• **DATA FOR ANALYSIS**:

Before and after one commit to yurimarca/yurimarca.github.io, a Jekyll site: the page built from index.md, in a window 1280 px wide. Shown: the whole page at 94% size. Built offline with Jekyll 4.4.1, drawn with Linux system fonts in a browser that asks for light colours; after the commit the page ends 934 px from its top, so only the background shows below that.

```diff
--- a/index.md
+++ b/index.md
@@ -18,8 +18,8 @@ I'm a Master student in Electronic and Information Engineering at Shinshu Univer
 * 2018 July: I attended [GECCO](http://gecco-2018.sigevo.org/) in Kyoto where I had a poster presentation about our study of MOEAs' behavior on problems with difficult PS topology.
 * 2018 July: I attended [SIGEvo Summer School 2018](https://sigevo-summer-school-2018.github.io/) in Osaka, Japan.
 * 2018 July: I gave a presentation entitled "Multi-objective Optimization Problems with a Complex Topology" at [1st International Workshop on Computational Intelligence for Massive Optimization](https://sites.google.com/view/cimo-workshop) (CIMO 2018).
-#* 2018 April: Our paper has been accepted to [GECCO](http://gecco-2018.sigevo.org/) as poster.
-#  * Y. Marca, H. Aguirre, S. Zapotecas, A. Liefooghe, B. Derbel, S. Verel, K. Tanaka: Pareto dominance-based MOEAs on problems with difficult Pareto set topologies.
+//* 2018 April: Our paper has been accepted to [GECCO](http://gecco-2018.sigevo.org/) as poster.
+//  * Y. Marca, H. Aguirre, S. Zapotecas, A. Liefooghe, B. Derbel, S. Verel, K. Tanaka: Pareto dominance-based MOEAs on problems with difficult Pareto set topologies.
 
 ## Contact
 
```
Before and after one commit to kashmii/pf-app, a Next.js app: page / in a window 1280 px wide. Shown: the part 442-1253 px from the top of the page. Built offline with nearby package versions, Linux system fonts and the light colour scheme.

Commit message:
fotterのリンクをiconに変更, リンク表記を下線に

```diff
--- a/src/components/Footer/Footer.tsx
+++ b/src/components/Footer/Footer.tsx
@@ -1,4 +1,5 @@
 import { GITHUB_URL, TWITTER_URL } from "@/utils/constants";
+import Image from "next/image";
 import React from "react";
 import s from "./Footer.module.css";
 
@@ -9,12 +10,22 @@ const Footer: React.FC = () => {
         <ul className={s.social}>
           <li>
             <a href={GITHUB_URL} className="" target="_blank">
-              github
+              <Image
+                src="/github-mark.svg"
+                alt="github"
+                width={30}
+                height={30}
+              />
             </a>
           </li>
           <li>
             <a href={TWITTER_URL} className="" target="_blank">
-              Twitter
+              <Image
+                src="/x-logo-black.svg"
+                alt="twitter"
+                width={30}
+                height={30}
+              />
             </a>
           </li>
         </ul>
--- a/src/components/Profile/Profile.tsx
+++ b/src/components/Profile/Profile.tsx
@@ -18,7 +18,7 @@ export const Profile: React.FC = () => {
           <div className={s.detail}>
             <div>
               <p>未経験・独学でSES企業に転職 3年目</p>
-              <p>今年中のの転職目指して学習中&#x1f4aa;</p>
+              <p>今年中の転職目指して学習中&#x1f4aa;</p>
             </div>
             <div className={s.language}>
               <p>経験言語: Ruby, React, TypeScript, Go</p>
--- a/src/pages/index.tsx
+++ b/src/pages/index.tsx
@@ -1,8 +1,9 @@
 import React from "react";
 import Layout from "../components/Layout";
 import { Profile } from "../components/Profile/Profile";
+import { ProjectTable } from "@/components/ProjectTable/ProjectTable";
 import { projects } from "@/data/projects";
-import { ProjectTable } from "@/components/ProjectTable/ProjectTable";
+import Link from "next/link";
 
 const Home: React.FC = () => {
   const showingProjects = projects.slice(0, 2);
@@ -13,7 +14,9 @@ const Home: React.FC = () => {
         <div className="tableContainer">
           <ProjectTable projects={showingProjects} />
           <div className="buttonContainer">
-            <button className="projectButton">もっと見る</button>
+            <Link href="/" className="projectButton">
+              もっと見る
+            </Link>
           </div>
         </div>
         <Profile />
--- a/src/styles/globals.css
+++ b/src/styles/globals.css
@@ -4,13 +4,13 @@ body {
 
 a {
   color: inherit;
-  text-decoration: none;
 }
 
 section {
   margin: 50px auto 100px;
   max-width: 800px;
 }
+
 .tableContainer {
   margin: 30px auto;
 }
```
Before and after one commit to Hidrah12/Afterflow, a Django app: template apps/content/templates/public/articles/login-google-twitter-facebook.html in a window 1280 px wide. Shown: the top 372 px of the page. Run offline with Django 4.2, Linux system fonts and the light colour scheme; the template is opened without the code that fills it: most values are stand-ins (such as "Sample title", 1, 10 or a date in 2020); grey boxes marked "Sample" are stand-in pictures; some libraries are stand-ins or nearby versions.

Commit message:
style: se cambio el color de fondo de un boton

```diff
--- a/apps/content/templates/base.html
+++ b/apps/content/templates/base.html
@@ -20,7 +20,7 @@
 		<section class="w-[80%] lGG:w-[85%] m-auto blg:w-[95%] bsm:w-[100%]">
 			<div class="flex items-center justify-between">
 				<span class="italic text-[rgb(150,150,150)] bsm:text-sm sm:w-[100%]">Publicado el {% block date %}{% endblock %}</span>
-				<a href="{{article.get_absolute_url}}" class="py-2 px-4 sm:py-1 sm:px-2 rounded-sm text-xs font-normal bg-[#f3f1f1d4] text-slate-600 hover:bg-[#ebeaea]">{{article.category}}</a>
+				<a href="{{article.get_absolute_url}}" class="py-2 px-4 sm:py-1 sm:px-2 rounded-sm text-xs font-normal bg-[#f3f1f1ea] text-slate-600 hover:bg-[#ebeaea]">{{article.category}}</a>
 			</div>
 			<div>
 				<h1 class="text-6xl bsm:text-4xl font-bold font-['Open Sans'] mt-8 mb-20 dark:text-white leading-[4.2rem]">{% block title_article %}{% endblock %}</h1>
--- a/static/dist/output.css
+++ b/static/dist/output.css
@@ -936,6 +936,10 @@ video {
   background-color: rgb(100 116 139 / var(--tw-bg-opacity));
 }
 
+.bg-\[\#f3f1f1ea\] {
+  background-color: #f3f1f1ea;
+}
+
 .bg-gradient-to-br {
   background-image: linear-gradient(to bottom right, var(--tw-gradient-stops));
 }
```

• **EXERCISE BRIEF**:
Each of the records should be written out precisely as given.

• **ANSWER TO THE EXERCISE**:
Before and after one commit to yurimarca/yurimarca.github.io, a Jekyll site: the page built from index.md, in a window 1280 px wide. Shown: the whole page at 94% size. Built offline with Jekyll 4.4.1, drawn with Linux system fonts in a browser that asks for light colours; after the commit the page ends 934 px from its top, so only the background shows below that.

```diff
--- a/index.md
+++ b/index.md
@@ -18,8 +18,8 @@ I'm a Master student in Electronic and Information Engineering at Shinshu Univer
 * 2018 July: I attended [GECCO](http://gecco-2018.sigevo.org/) in Kyoto where I had a poster presentation about our study of MOEAs' behavior on problems with difficult PS topology.
 * 2018 July: I attended [SIGEvo Summer School 2018](https://sigevo-summer-school-2018.github.io/) in Osaka, Japan.
 * 2018 July: I gave a presentation entitled "Multi-objective Optimization Problems with a Complex Topology" at [1st International Workshop on Computational Intelligence for Massive Optimization](https://sites.google.com/view/cimo-workshop) (CIMO 2018).
-#* 2018 April: Our paper has been accepted to [GECCO](http://gecco-2018.sigevo.org/) as poster.
-#  * Y. Marca, H. Aguirre, S. Zapotecas, A. Liefooghe, B. Derbel, S. Verel, K. Tanaka: Pareto dominance-based MOEAs on problems with difficult Pareto set topologies.
+//* 2018 April: Our paper has been accepted to [GECCO](http://gecco-2018.sigevo.org/) as poster.
+//  * Y. Marca, H. Aguirre, S. Zapotecas, A. Liefooghe, B. Derbel, S. Verel, K. Tanaka: Pareto dominance-based MOEAs on problems with difficult Pareto set topologies.
 
 ## Contact
 
```
Before and after one commit to kashmii/pf-app, a Next.js app: page / in a window 1280 px wide. Shown: the part 442-1253 px from the top of the page. Built offline with nearby package versions, Linux system fonts and the light colour scheme.

Commit message:
fotterのリンクをiconに変更, リンク表記を下線に

```diff
--- a/src/components/Footer/Footer.tsx
+++ b/src/components/Footer/Footer.tsx
@@ -1,4 +1,5 @@
 import { GITHUB_URL, TWITTER_URL } from "@/utils/constants";
+import Image from "next/image";
 import React from "react";
 import s from "./Footer.module.css";
 
@@ -9,12 +10,22 @@ const Footer: React.FC = () => {
         <ul className={s.social}>
           <li>
             <a href={GITHUB_URL} className="" target="_blank">
-              github
+              <Image
+                src="/github-mark.svg"
+                alt="github"
+                width={30}
+                height={30}
+              />
             </a>
           </li>
           <li>
             <a href={TWITTER_URL} className="" target="_blank">
-              Twitter
+              <Image
+                src="/x-logo-black.svg"
+                alt="twitter"
+                width={30}
+                height={30}
+              />
             </a>
           </li>
         </ul>
--- a/src/components/Profile/Profile.tsx
+++ b/src/components/Profile/Profile.tsx
@@ -18,7 +18,7 @@ export const Profile: React.FC = () => {
           <div className={s.detail}>
             <div>
               <p>未経験・独学でSES企業に転職 3年目</p>
-              <p>今年中のの転職目指して学習中&#x1f4aa;</p>
+              <p>今年中の転職目指して学習中&#x1f4aa;</p>
             </div>
             <div className={s.language}>
               <p>経験言語: Ruby, React, TypeScript, Go</p>
--- a/src/pages/index.tsx
+++ b/src/pages/index.tsx
@@ -1,8 +1,9 @@
 import React from "react";
 import Layout from "../components/Layout";
 import { Profile } from "../components/Profile/Profile";
+import { ProjectTable } from "@/components/ProjectTable/ProjectTable";
 import { projects } from "@/data/projects";
-import { ProjectTable } from "@/components/ProjectTable/ProjectTable";
+import Link from "next/link";
 
 const Home: React.FC = () => {
   const showingProjects = projects.slice(0, 2);
@@ -13,7 +14,9 @@ const Home: React.FC = () => {
         <div className="tableContainer">
           <ProjectTable projects={showingProjects} />
           <div className="buttonContainer">
-            <button className="projectButton">もっと見る</button>
+            <Link href="/" className="projectButton">
+              もっと見る
+            </Link>
           </div>
         </div>
         <Profile />
--- a/src/styles/globals.css
+++ b/src/styles/globals.css
@@ -4,13 +4,13 @@ body {
 
 a {
   color: inherit;
-  text-decoration: none;
 }
 
 section {
   margin: 50px auto 100px;
   max-width: 800px;
 }
+
 .tableContainer {
   margin: 30px auto;
 }
```
Before and after one commit to Hidrah12/Afterflow, a Django app: template apps/content/templates/public/articles/login-google-twitter-facebook.html in a window 1280 px wide. Shown: the top 372 px of the page. Run offline with Django 4.2, Linux system fonts and the light colour scheme; the template is opened without the code that fills it: most values are stand-ins (such as "Sample title", 1, 10 or a date in 2020); grey boxes marked "Sample" are stand-in pictures; some libraries are stand-ins or nearby versions.

Commit message:
style: se cambio el color de fondo de un boton

```diff
--- a/apps/content/templates/base.html
+++ b/apps/content/templates/base.html
@@ -20,7 +20,7 @@
 		<section class="w-[80%] lGG:w-[85%] m-auto blg:w-[95%] bsm:w-[100%]">
 			<div class="flex items-center justify-between">
 				<span class="italic text-[rgb(150,150,150)] bsm:text-sm sm:w-[100%]">Publicado el {% block date %}{% endblock %}</span>
-				<a href="{{article.get_absolute_url}}" class="py-2 px-4 sm:py-1 sm:px-2 rounded-sm text-xs font-normal bg-[#f3f1f1d4] text-slate-600 hover:bg-[#ebeaea]">{{article.category}}</a>
+				<a href="{{article.get_absolute_url}}" class="py-2 px-4 sm:py-1 sm:px-2 rounded-sm text-xs font-normal bg-[#f3f1f1ea] text-slate-600 hover:bg-[#ebeaea]">{{article.category}}</a>
 			</div>
 			<div>
 				<h1 class="text-6xl bsm:text-4xl font-bold font-['Open Sans'] mt-8 mb-20 dark:text-white leading-[4.2rem]">{% block title_article %}{% endblock %}</h1>
--- a/static/dist/output.css
+++ b/static/dist/output.css
@@ -936,6 +936,10 @@ video {
   background-color: rgb(100 116 139 / var(--tw-bg-opacity));
 }
 
+.bg-\[\#f3f1f1ea\] {
+  background-color: #f3f1f1ea;
+}
+
 .bg-gradient-to-br {
   background-image: linear-gradient(to bottom right, var(--tw-gradient-stops));
 }
```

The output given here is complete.